but would never stoop to admitting it." ~ Doug Larson
and letting her know who is boss here.
Gosh it's been a cold wintery start to our housesit, with lots of very well wrapped up walks around Blackwattle Bay. Thank goodness we packed the gloves and beanies. Lovely though, to be all warm in the frosty air, and walking around this interesting area.
We wandered down to the Blackwattle Cafe for a morning coffee all rugged up and cosy. My goodness the coffee was good and I've never seen such well dressed poochies at a cafe before. So many gorgeous outfits.
Glebe Point was originally home to the Wangal people, many of whom died in the smallpox outbreak of 1789.
In that year 400 acres of land here was granted to the Reverend Richard Johnson, chaplain of the First Fleet. The land was a ‘glebe’ which was intended to produce crops and income sufficient to maintain him and the church activities. It remained undeveloped until 1828, when many noxious industries such as tanneries and abattoirs were forced out of the city. A dominant industrial use in Glebe until the 1970s was timber yards.
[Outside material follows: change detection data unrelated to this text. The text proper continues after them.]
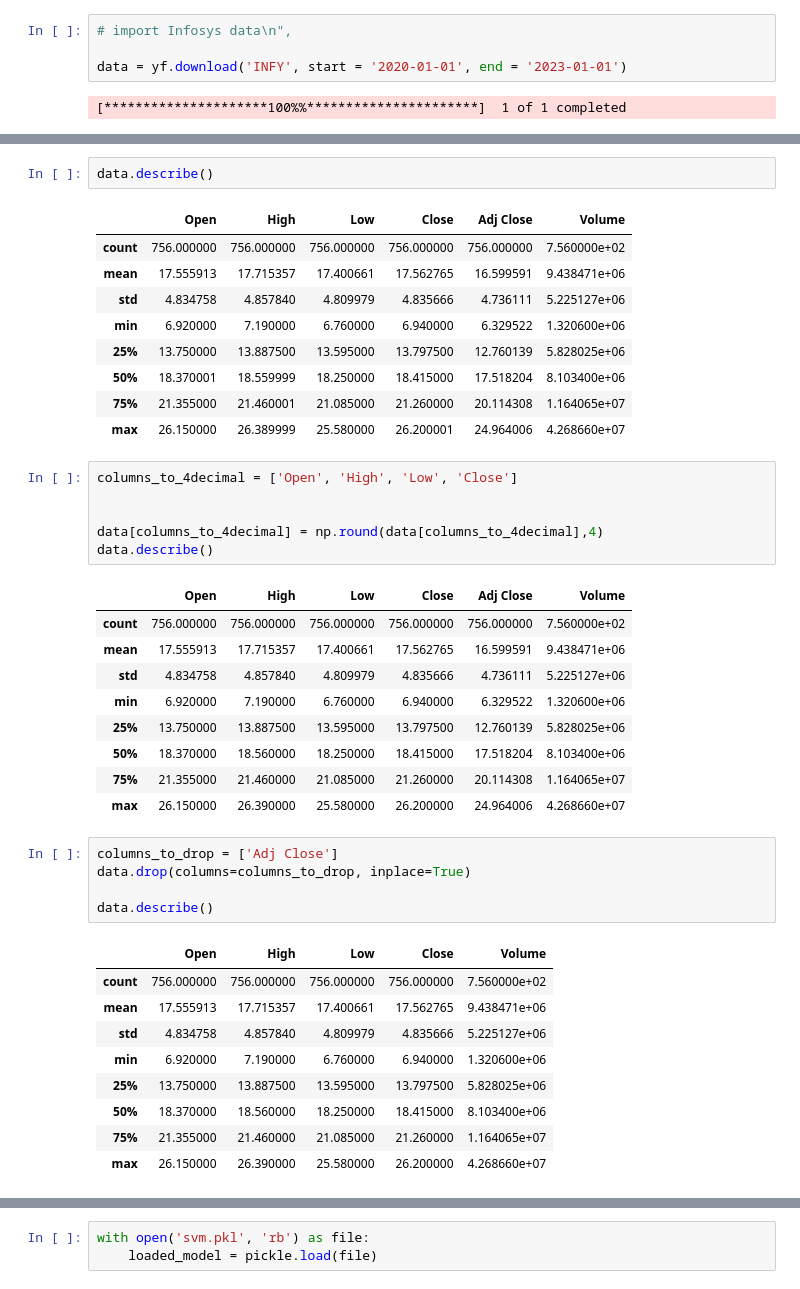
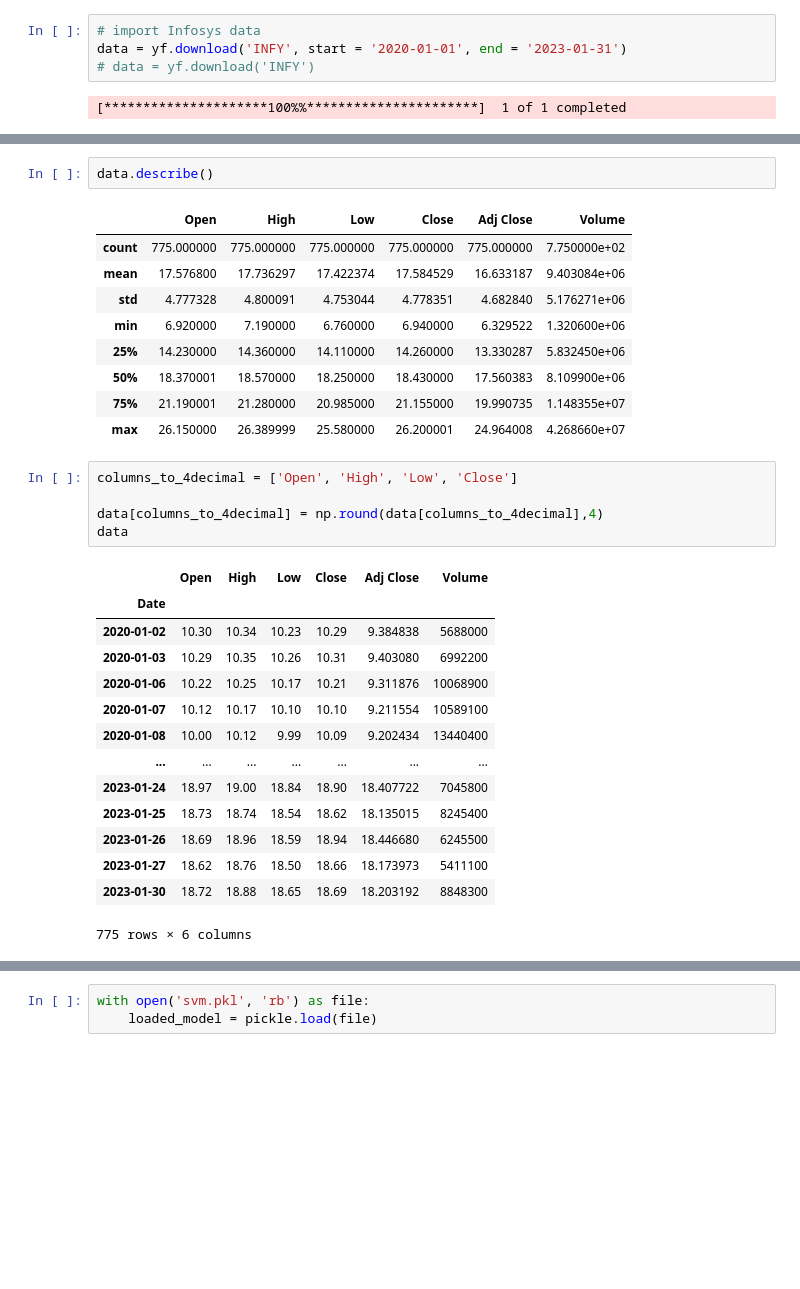
Before and after one commit to MAHUL25/StockPrediction-Minor, a Jupyter notebook: Models/Minor_Project_SVM-Copy1.ipynb, the cells around one changed output, grey strips where cells are left out. Saved outputs shown, nothing was run; the diff lists cells and outputs as text; blank space fills up the shorter version.

```diff
--- a/Models/Minor_Project_SVM-Copy1.ipynb
+++ b/Models/Minor_Project_SVM-Copy1.ipynb
@@ -34,6 +18,6 @@ imported
 # %%
-# import Infosys data\n",
-
-data = yf.download('INFY', start = '2020-01-01', end = '2023-01-01')
+# import Infosys data
+data = yf.download('INFY', start = '2020-01-01', end = '2023-01-31')
+# data = yf.download('INFY')
 # %% [output]
 [*********************100%%**********************]  1 of 1 completed
@@ -41,45 +42,34 @@ data = yf.download('INFY', start = '2020-01-01', end = '2023-01-01')
 data.describe()
 # %% [output]
 |  | Open | High | Low | Close | Adj Close | Volume |
-| count | 756.000000 | 756.000000 | 756.000000 | 756.000000 | 756.000000 | 7.560000e+02 |
-| mean | 17.555913 | 17.715357 | 17.400661 | 17.562765 | 16.599591 | 9.438471e+06 |
-| std | 4.834758 | 4.857840 | 4.809979 | 4.835666 | 4.736111 | 5.225127e+06 |
+| count | 775.000000 | 775.000000 | 775.000000 | 775.000000 | 775.000000 | 7.750000e+02 |
+| mean | 17.576800 | 17.736297 | 17.422374 | 17.584529 | 16.633187 | 9.403084e+06 |
+| std | 4.777328 | 4.800091 | 4.753044 | 4.778351 | 4.682840 | 5.176271e+06 |
 | min | 6.920000 | 7.190000 | 6.760000 | 6.940000 | 6.329522 | 1.320600e+06 |
-| 25% | 13.750000 | 13.887500 | 13.595000 | 13.797500 | 12.760139 | 5.828025e+06 |
-| 50% | 18.370001 | 18.559999 | 18.250000 | 18.415000 | 17.518204 | 8.103400e+06 |
-| 75% | 21.355000 | 21.460001 | 21.085000 | 21.260000 | 20.114308 | 1.164065e+07 |
-| max | 26.150000 | 26.389999 | 25.580000 | 26.200001 | 24.964006 | 4.268660e+07 |
+| 25% | 14.230000 | 14.360000 | 14.110000 | 14.260000 | 13.330287 | 5.832450e+06 |
+| 50% | 18.370001 | 18.570000 | 18.250000 | 18.430000 | 17.560383 | 8.109900e+06 |
+| 75% | 21.190001 | 21.280000 | 20.985000 | 21.155000 | 19.990735 | 1.148355e+07 |
+| max | 26.150000 | 26.389999 | 25.580000 | 26.200001 | 24.964008 | 4.268660e+07 |
 # %%
 columns_to_4decimal = ['Open', 'High', 'Low', 'Close']
 
-
 data[columns_to_4decimal] = np.round(data[columns_to_4decimal],4)
-data.describe()
+data
 # %% [output]
 |  | Open | High | Low | Close | Adj Close | Volume |
-| count | 756.000000 | 756.000000 | 756.000000 | 756.000000 | 756.000000 | 7.560000e+02 |
-| mean | 17.555913 | 17.715357 | 17.400661 | 17.562765 | 16.599591 | 9.438471e+06 |
-| std | 4.834758 | 4.857840 | 4.809979 | 4.835666 | 4.736111 | 5.225127e+06 |
-| min | 6.920000 | 7.190000 | 6.760000 | 6.940000 | 6.329522 | 1.320600e+06 |
-| 25% | 13.750000 | 13.887500 | 13.595000 | 13.797500 | 12.760139 | 5.828025e+06 |
-| 50% | 18.370000 | 18.560000 | 18.250000 | 18.415000 | 17.518204 | 8.103400e+06 |
-| 75% | 21.355000 | 21.460000 | 21.085000 | 21.260000 | 20.114308 | 1.164065e+07 |
-| max | 26.150000 | 26.390000 | 25.580000 | 26.200000 | 24.964006 | 4.268660e+07 |
+| Date |  |  |  |  |  |  |
+| 2020-01-02 | 10.30 | 10.34 | 10.23 | 10.29 | 9.384838 | 5688000 |
+| 2020-01-03 | 10.29 | 10.35 | 10.26 | 10.31 | 9.403080 | 6992200 |
+| 2020-01-06 | 10.22 | 10.25 | 10.17 | 10.21 | 9.311876 | 10068900 |
+| 2020-01-07 | 10.12 | 10.17 | 10.10 | 10.10 | 9.211554 | 10589100 |
+| 2020-01-08 | 10.00 | 10.12 | 9.99 | 10.09 | 9.202434 | 13440400 |
+| ... | ... | ... | ... | ... | ... | ... |
+| 2023-01-24 | 18.97 | 19.00 | 18.84 | 18.90 | 18.407722 | 7045800 |
+| 2023-01-25 | 18.73 | 18.74 | 18.54 | 18.62 | 18.135015 | 8245400 |
+| 2023-01-26 | 18.69 | 18.96 | 18.59 | 18.94 | 18.446680 | 6245500 |
+| 2023-01-27 | 18.62 | 18.76 | 18.50 | 18.66 | 18.173973 | 5411100 |
+| 2023-01-30 | 18.72 | 18.88 | 18.65 | 18.69 | 18.203192 | 8848300 |
+775 rows × 6 columns
-# %%
-columns_to_drop = ['Adj Close']
-data.drop(columns=columns_to_drop, inplace=True)
-
-data.describe()
-# %% [output]
-|  | Open | High | Low | Close | Volume |
-| count | 756.000000 | 756.000000 | 756.000000 | 756.000000 | 7.560000e+02 |
-| mean | 17.555913 | 17.715357 | 17.400661 | 17.562765 | 9.438471e+06 |
-| std | 4.834758 | 4.857840 | 4.809979 | 4.835666 | 5.225127e+06 |
-| min | 6.920000 | 7.190000 | 6.760000 | 6.940000 | 1.320600e+06 |
-| 25% | 13.750000 | 13.887500 | 13.595000 | 13.797500 | 5.828025e+06 |
-| 50% | 18.370000 | 18.560000 | 18.250000 | 18.415000 | 8.103400e+06 |
-| 75% | 21.355000 | 21.460000 | 21.085000 | 21.260000 | 1.164065e+07 |
-| max | 26.150000 | 26.390000 | 25.580000 | 26.200000 | 4.268660e+07 |
 # %%
 plt.figure(figsize=(12,6))
 plt.plot(data['Open'], label='Open', linewidth=2)
```
Also changed, not shown: parts of 38 cells of this notebook.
I was interested to learn what a 'glebe' was - good old Wikipedia and in case you'd like to know as well... Glebe - is an area of land within an ecclesiastical parish used to support a parish priest.
Find more walks around Glebe at Glebe Walks or pick up a brochure at the Glebe Library on Glebe Point Road.
A lot of loud banging and fireworks exploding mid afternoon, ignited our curiosity. Following the sound, we wandered up the street at the rear of where we are staying, to discover the Sze Yup Temple. Apparently the Sze Yup Temple is one of Sydney's oldest temples, built by Chinese immigrants from the Kwongtung Region Part of it was built in 1898.
We just missed the dragon dancers, but searching for the temple online I discovered a fascinating site with a wealth of information about Glebe - The Glebe Society. Visiting the site led me to a fascinating page - Who Lived in Your Street - if you are interested in learning more visit The Glebe Society.
We met Charlie on our walk around Blackwattle Bay. He seemed to be sitting ever so patiently waiting for his owner, and we thought they'd be on their way around the walkway. But after a few minutes no-one showed up.
Such a gorgeous boy, and so gentle. Luckily his tag was on his collar, so we were able to call for help... and soon his walker came to take him home. I think I'm going to pack a spare lead in my backpack, we meet quite a few doggies on their own, while on our journeys out and about. So good to be able to get them home safe and sound.